## EXERCISE DESCRIPTION
Copy, from the listing, every line in which the string "models" is present.

## EXTRACTED INFORMATION
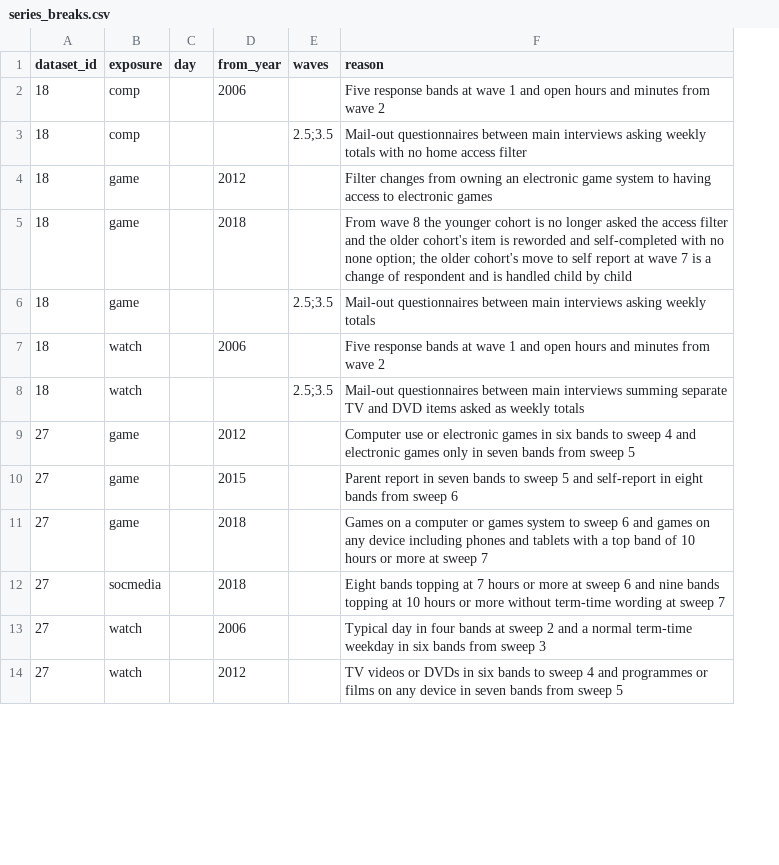
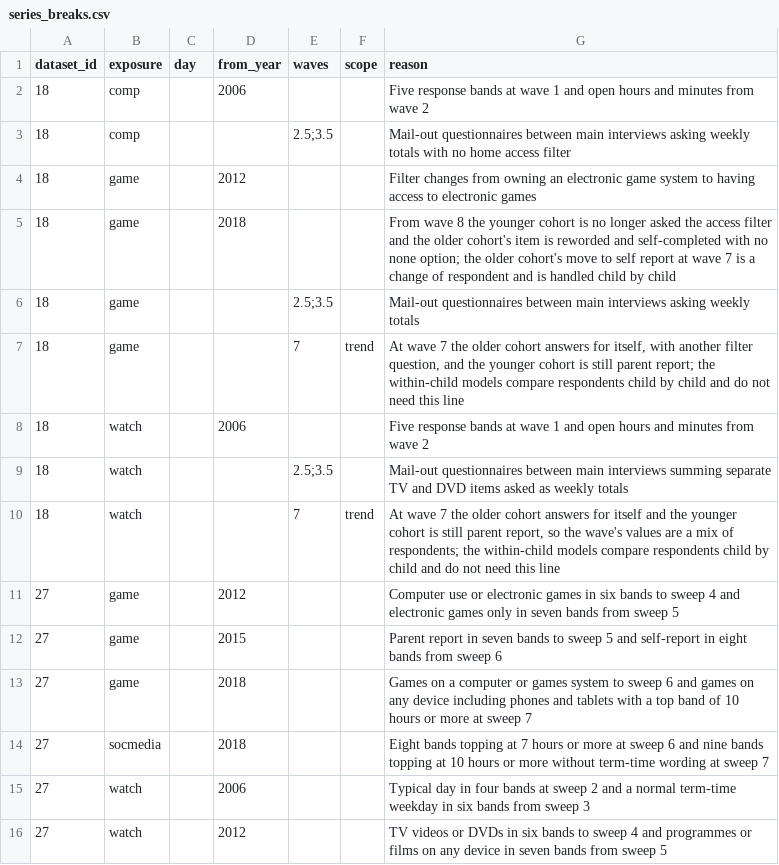
Before and after one commit to Motivation-and-Behaviour/bigger_picture, a CSV file: analysis/series_breaks.csv, drawn as a sheet; only a part is shown; the diff names each change by its address in the sheet, - before the commit and + after, or states it on an @@ line.

```diff
--- a/analysis/series_breaks.csv
+++ b/analysis/series_breaks.csv
+column F (scope), empty
+row 7: 18 | game |  |  | 7 | trend | At wave 7 the older cohort answers for itself, with another filter question, and the younger cohort is still parent report; the within-child models compare respondents child by child and do not need this line
+row 10: 18 | watch |  |  | 7 | trend | At wave 7 the older cohort answers for itself and the younger cohort is still parent report, so the wave's values are a mix of respondents; the within-child models compare respondents child by child and do not need this line
```
Also changed, not shown: analysis/hypotheses.csv, analysis/models.csv, 17 other files.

## YOUR RESPONSE
+row 7: 18 | game |  |  | 7 | trend | At wave 7 the older cohort answers for itself, with another filter question, and the younger cohort is still parent report; the within-child models compare respondents child by child and do not need this line
+row 10: 18 | watch |  |  | 7 | trend | At wave 7 the older cohort answers for itself and the younger cohort is still parent report, so the wave's values are a mix of respondents; the within-child models compare respondents child by child and do not need this line
Also changed, not shown: analysis/hypotheses.csv, analysis/models.csv, 17 other files.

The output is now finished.